He was referring to the UN Secretary-General’s Good Offices Mission report as well as the report on renewing Unficyp’s mandate, drafts of which UN chief Antonio Guterres has forwarded to the UN Security Council. The final texts of the reports are expected to be formally adopted by the end of the month.
Anastasiades spoke of “significant omissions” and “an unacceptable equation” in the reports.
Asked to comment on Turkish provocations, Anastasiades said the government is monitoring developments.
“They [the provocations] speak to an attempt by Turkey’s government and its allies to zealously promote their revisionist policy… but at the same time we are taking the necessary diplomatic moves in all directions, to all allies and in particular the EU.”
The president said Nicosia would not be dragged into Ankara’s game of “aggravating the climate.”
On speculative reports that Turkey might soon announce the outright annexation of the north of the island, Anastasiades said “we are calmly monitoring everything, and I think that the information we have does not lend itself to this rumour-mongering.”
Taking another question – as to whether he is in touch with the Greek Prime Minister – the president replied: “Absolutely, and we are in full coordination.”
Recently Turkish Cypriot leader Ersin Tatar sent the UNSG a four-point proposal for cooperation between the two communities in the areas of hydrocarbons, electricity, renewable energy and water.
Anastasiades called this a ploy intended to distract from the Greek Cypriot initiative for confidence-building measures.
In his draft report, the UN chief said the two sides should benefit from natural resources in and around the island, and urged cooperation between both communities on energy projects.
These resources should “constitute a strong incentive for the parties to urgently seek mutually acceptable and durable solutions to disagreements,” Guterres said in the report, which covers developments on the island from December 16, 2021 to June 14, 2022.
The report noted that public confidence in the possibility of securing a settlement on the island remained low.
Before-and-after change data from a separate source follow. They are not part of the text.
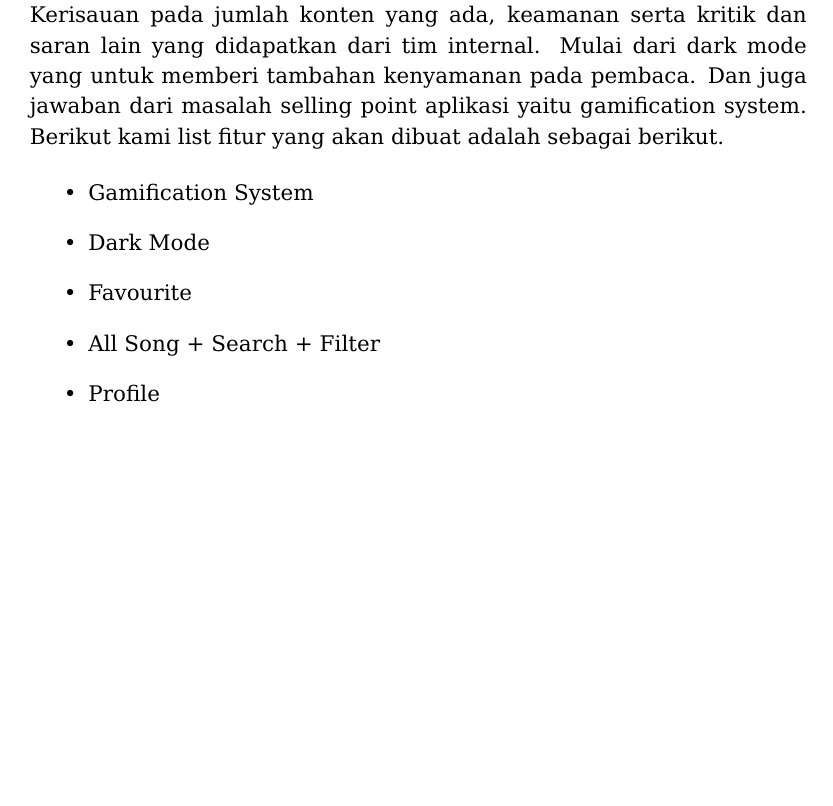
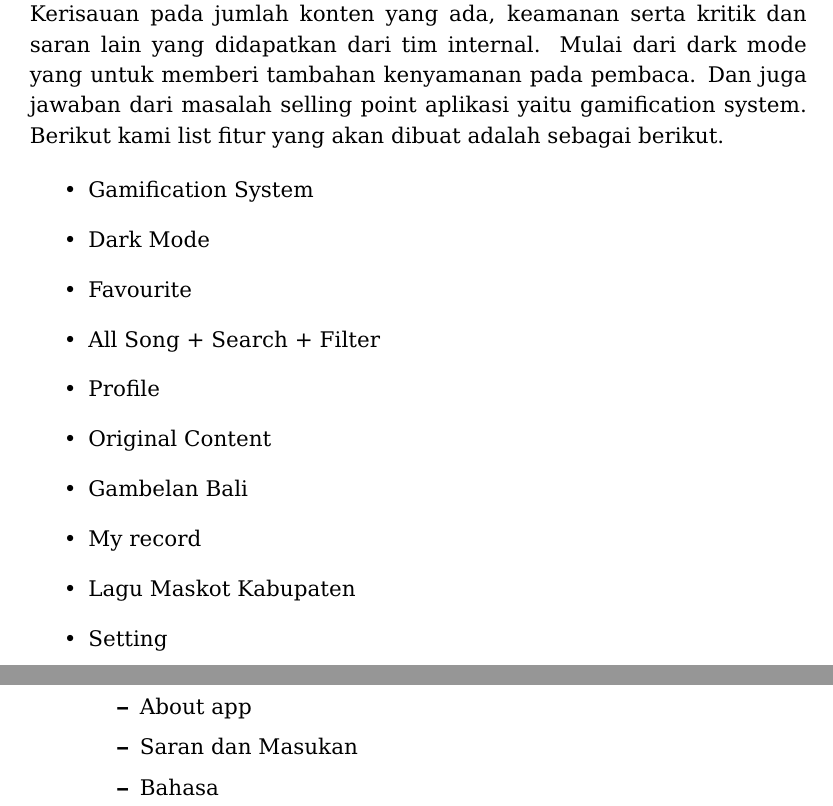
Before and after one commit to nmluci/tembang-bali-app-docs, a LaTeX document (main.tex, which reads chapter/process.tex): part of page 15 of 19 before the commit and two parts of pages 15 and 16 of 20 after it, the two joined at a grey line, cut so that both start at the same text, the shorter picture padded with empty space. Compiled offline with pdfLaTeX.

Commit message:
fix/list

```diff
--- a/chapter/process.tex
+++ b/chapter/process.tex
@@ -41,4 +49,15 @@ berikut.
     \item Favourite
     \item All Song + Search + Filter
     \item Profile
+    \item Original Content
+    \item Gambelan Bali
+    \item My record
+    \item Lagu Maskot Kabupaten
+    \item Setting
+    \begin{itemize}
+        \item About app
+        \item Saran dan Masukan
+        \item Bahasa
+    \end{itemize}
+
 \end{itemize}
```
Also changed, not shown: main.pdf, chapter/process.tex (8 more changed lines).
The Cyprus issue has seen on-and-off peace talks in recent years, including a failed 2017 initiative in Switzerland under the auspices of guarantor countries Turkey, Greece and the United Kingdom.